The development of forests on abandoned agricultural lands provides an ideal context to examine the relative roles of disturbance history and environmental conditions in shaping plant communities. Herbaceous plants typical of uncleared forests may remain absent from forests regrowing after agriculture, either because dispersal limits their distributions, or because lasting environmental changes limit their ability to establish and persist. Here I investigate how these processes affect plant distributions across the post-agricultural landscape of central New York, focusing on three fern species. First I review relevant literature on the recolonization of post-agricultural forests by herbaceous plants. Next, in 20 adjacent pairs of forests that were never cleared for agriculture and forests that established 85-100 years ago on plowed fields, I assess the influence of past agriculture on present environmental conditions, including tree community structure and composition, soil physical and chemical properties and light availability. Compared to soils of adjacent uncleared stands, post-agricultural forest soils were similar in physical properties and chemical properties associated with pH, but had less organic matter, carbon and phosphorus, and reduced spatial heterogeneity in pH and water content. I examine how individual species interact with post-agricultural habitats by comparing the demography of three fern species with contrasting distributions across forests of different history, Dryopteris carthusiana, Dryopteris intermedia, and Polystichum acrostichoides, using descriptive and experimental approaches to specify which life history stages limit colonization, and which traits explain the species? distributions. Among the three species and between forests types, I compare the size and fecundity of adult plants; the deposition and storage of spores; the reproductive success and selfing ability of gametophytes; rates of germination and establishment in various microsites; and the distribution of juvenile plants across these microsites.
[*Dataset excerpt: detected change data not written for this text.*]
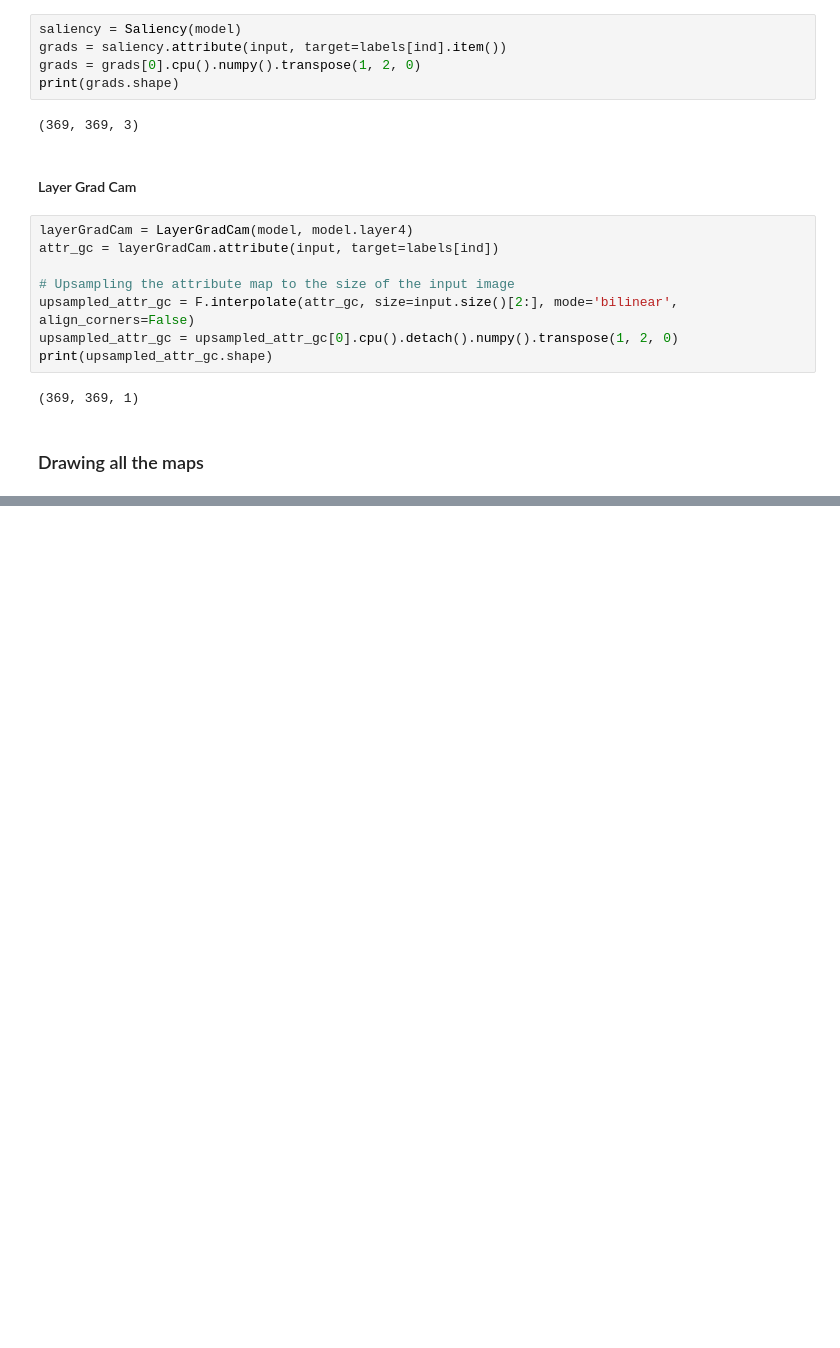
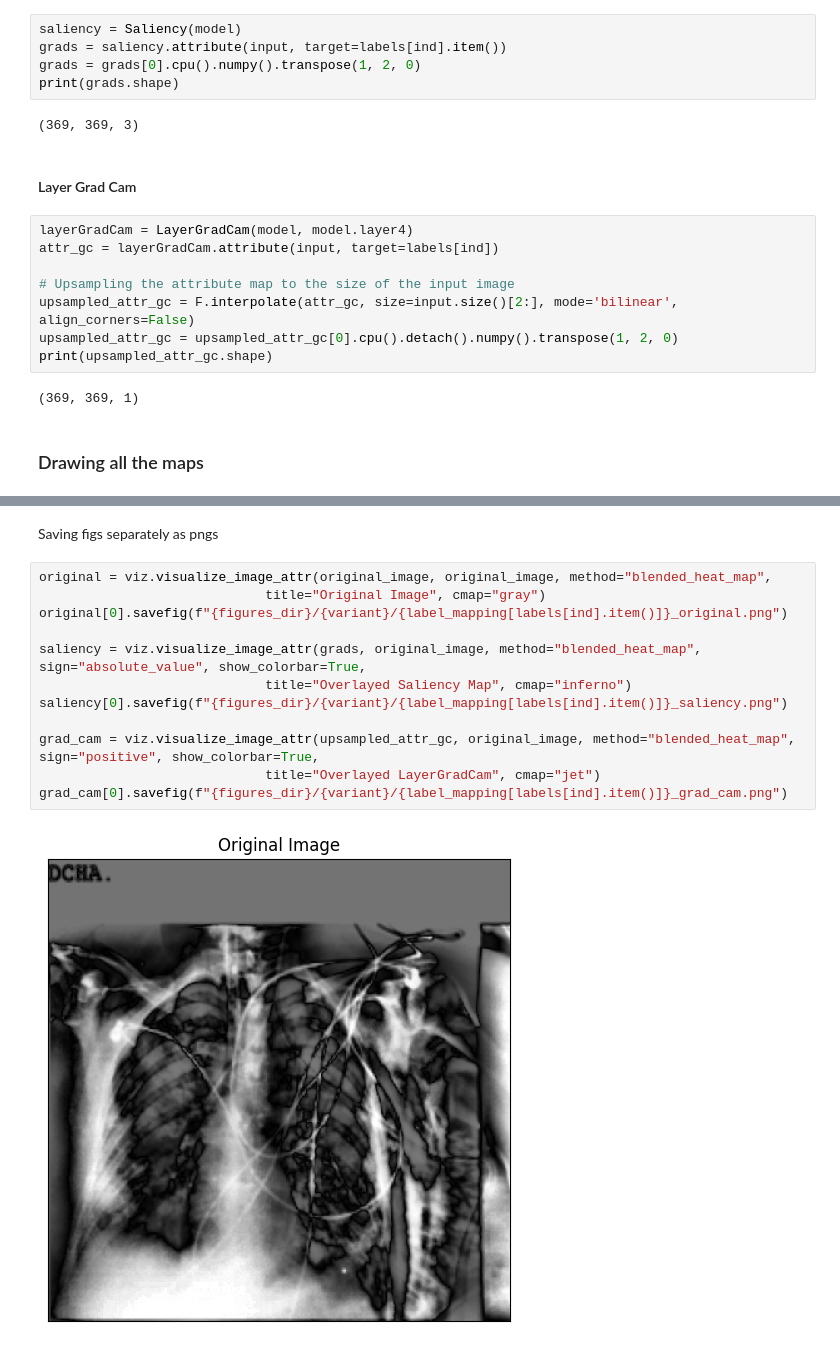
Before and after one commit to Fabianofski/medical-chest-xray, a Jupyter notebook: medical.ipynb, the cells around one changed output, grey strips where cells are left out. Cells and saved outputs as stored; diff of their text form; blank space fills up the shorter version.

```diff
--- a/medical.ipynb
+++ b/medical.ipynb
@@ -697,0 +710,16 @@ Ground Truth: COVID-19
+# %% [markdown]
+Saving figs separately as pngs
+# %%
+original = viz.visualize_image_attr(original_image, original_image, method="blended_heat_map",
+                             title="Original Image", cmap="gray")
+original[0].savefig(f"{figures_dir}/{variant}/{label_mapping[labels[ind].item()]}_original.png")
+
+saliency = viz.visualize_image_attr(grads, original_image, method="blended_heat_map", sign="absolute_value", show_colorbar=True,
+                             title="Overlayed Saliency Map", cmap="inferno")
+saliency[0].savefig(f"{figures_dir}/{variant}/{label_mapping[labels[ind].item()]}_saliency.png")
+
+grad_cam = viz.visualize_image_attr(upsampled_attr_gc, original_image, method="blended_heat_map", sign="positive", show_colorbar=True,
+                             title="Overlayed LayerGradCam", cmap="jet")
+grad_cam[0].savefig(f"{figures_dir}/{variant}/{label_mapping[labels[ind].item()]}_grad_cam.png")
+# %% [output]
+[figure, added]
```
Also changed, not shown: parts of 5 cells of this notebook, 22 other files.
As adult plants of all three species had similar or greater performance in post-agricultural forests, and spore availability far exceeded recruitment rates, the availability of suitable sites for establishment appeared to limit population growth and spread. In both field and laboratory experiments, the species? reproductive success and selfing ability matched their distributions, suggesting that selfing may facilitate colonization in these species, and their reproductive biology may determine their distributions.
The New York State Biodiversity Research Institute, the Andrew W. Mellon Foundation, the McIntire-Stennis program, a Sigma Xi Grant-in-Aid of Research and a National Science Foundation Graduate Research Fellowship.
Dryopteris carthusiana; Dryopteris intermedia; Polystichum acrostichoides; disturbance; succession; land-use history
dissertation or thesis